[Entries shown]

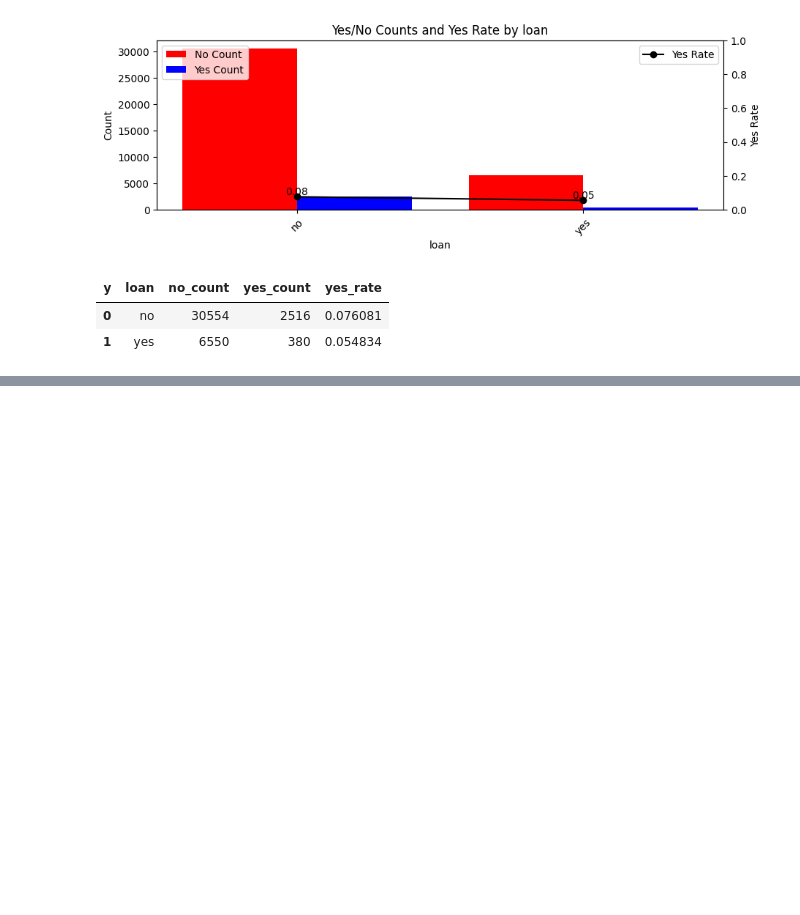
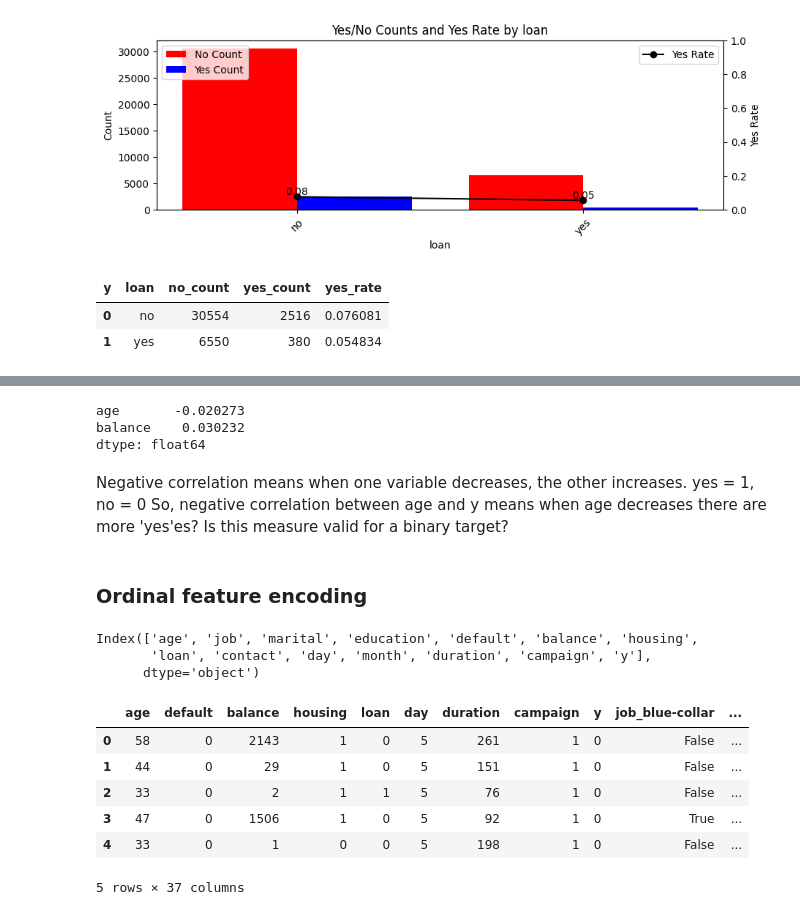
Before and after one commit to buddhiW/jw6h5r0ggDdU6IXW, a Jupyter notebook: EDA.ipynb, the cells around one changed output, grey strips where cells are left out. Cells and saved outputs as stored; diff of their text form; code cells hidden in the pictures; blank space fills up the shorter version.

Commit message:
Add encoding

```diff
--- a/EDA.ipynb
+++ b/EDA.ipynb
@@ -291,0 +295,47 @@ Categories (4, object): ['Youth' < 'Adult' < 'Mid-Age' < 'Senior']
+# %%
+# Correlation between features and target variable
+df[['age', 'balance']].corrwith(df['y_int'])
+# %% [output]
+age       -0.020273
+balance    0.030232
+dtype: float64
+# %% [markdown]
+Negative correlation means when one variable decreases, the other increases.
+yes = 1, no = 0
+So, negative correlation between age and y means when age decreases there are more 'yes'es?
+Is this measure valid for a binary target?
+# %% [markdown]
+### Ordinal feature encoding
+# %%
+df.columns
+# %% [output]
+Index(['age', 'job', 'marital', 'education', 'default', 'balance', 'housing',
+       'loan', 'contact', 'day', 'month', 'duration', 'campaign', 'y'],
+      dtype='object')
+# %%
+from sklearn.preprocessing import LabelEncoder, OneHotEncoder
+
+# Drop the unnecessary column
+#df.drop(columns=["Unnamed: 0"], inplace=True)
+
+# Apply Label Encoding to binary categorical features
+binary_features = ["default", "housing", "loan", "y"]
+label_encoders = {}
+for col in binary_features:
+    label_encoders[col] = LabelEncoder()
+    df[col] = label_encoders[col].fit_transform(df[col])
+
+# Apply One-Hot Encoding to multi-class categorical features
+multi_class_features = ["job", "marital", "education", "contact", "month"]
+df = pd.get_dummies(df, columns=multi_class_features, drop_first=True)
+
+# Display the transformed dataset
+df.head()
+# %% [output]
+|  | age | default | balance | housing | loan | day | duration | campaign | y | job_blue-collar | ... |
+| 0 | 58 | 0 | 2143 | 1 | 0 | 5 | 261 | 1 | 0 | False | ... |
+| 1 | 44 | 0 | 29 | 1 | 0 | 5 | 151 | 1 | 0 | False | ... |
+| 2 | 33 | 0 | 2 | 1 | 1 | 5 | 76 | 1 | 0 | False | ... |
+| 3 | 47 | 0 | 1506 | 1 | 0 | 5 | 92 | 1 | 0 | True | ... |
+| 4 | 33 | 0 | 1 | 0 | 0 | 5 | 198 | 1 | 0 | False | ... |
+5 rows × 37 columns
```
Also changed, not shown: parts of 7 cells of this notebook.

[/Entries shown]

[Work item] Return every line in the records that includes the string "False".

[The answer]
+| 0 | 58 | 0 | 2143 | 1 | 0 | 5 | 261 | 1 | 0 | False | ... |
+| 1 | 44 | 0 | 29 | 1 | 0 | 5 | 151 | 1 | 0 | False | ... |
+| 2 | 33 | 0 | 2 | 1 | 1 | 5 | 76 | 1 | 0 | False | ... |
+| 4 | 33 | 0 | 1 | 0 | 0 | 5 | 198 | 1 | 0 | False | ... |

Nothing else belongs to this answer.